The agency’s call center in Clarksburg, W.Va., should be accountable for “at least professional negligence and at worst incompetence,” says a former bureau official.
Many former FBI agents and law enforcement experts tell McClatchy Newspapers that the vaunted federal agency failed at basic detective work and in multiple ways in bungling ominous tips about Parkland school shooter Nikolas Cruz. The most alarming warning didn’t just suggest Cruz was a likely school shooter but that he could be influenced by the Islamic terror group ISIS, both glaring red flags for national security. A specialist and supervisor at the FBI’s civilian call center in West Virginia didn’t pass the warning on to agents in South Florida. At the very least, they might have coordinated with Broward County school and law enforcement officials to ensure that an officer knocked on the troubled 19-year-old’s door and possibly stopped him from killing 17 people.

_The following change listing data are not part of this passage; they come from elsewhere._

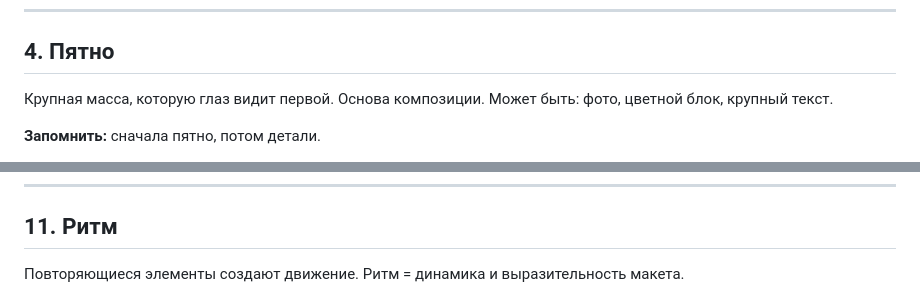
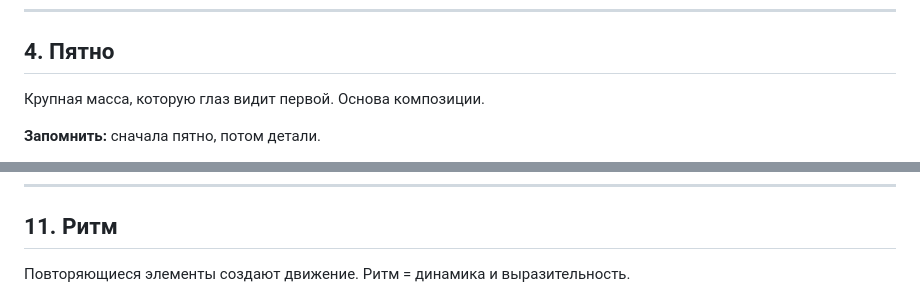
Before and after one commit to dmitrijprivalihin701-eng/Typography, a Markdown page: Composition.md, 2 parts joined by grey strips. Drawn GitHub-style.

```diff
--- a/Composition.md
+++ b/Composition.md
@@ -53,6 +56,5 @@ paginate: true
 
 Крупная масса, которую глаз видит первой.
 Основа композиции.
-Может быть: фото, цветной блок, крупный текст.
 
 **Запомнить:** сначала пятно, потом детали.
@@ -120,5 +131,5 @@ paginate: true
 ## 11. Ритм
 
 Повторяющиеся элементы создают движение.
-Ритм = динамика и выразительность макета.
+Ритм = динамика и выразительность.
 
```
Also changed, not shown: other parts of Composition.md (+49 -32 lines).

“Oh my God!” Alfred LaManna, a retired FBI agent, told the Miami Herald after reviewing a transcript of the tipster’s January call.“What gets me more than anything else … is the mere mention of ISIS and the fact that the tipster alleges his dress in one instance (is) as a potential ISIS recruit,” said LaManna. “This, alone, should have sent up a red flag to check the guy out.” Christopher Swecker, a former FBI Criminal Division chief, said the agency’s call center in Clarksburg, W.Va., should be accountable for “at least professional negligence and at worst incompetence.” Another retired agent, Gerard Forrester, said, “If I was in Miami and received this tip, I would have jumped all over it. What struck me was the insistence of the complainant that something bad is going to happen…” South Florida lawyers told the Herald that if county deputies had investigated Cruz, they could have arrested him for Instagram and YouTube posts threatening to kill classmates and shoot up the school in 2016 and 2017 while he was a student.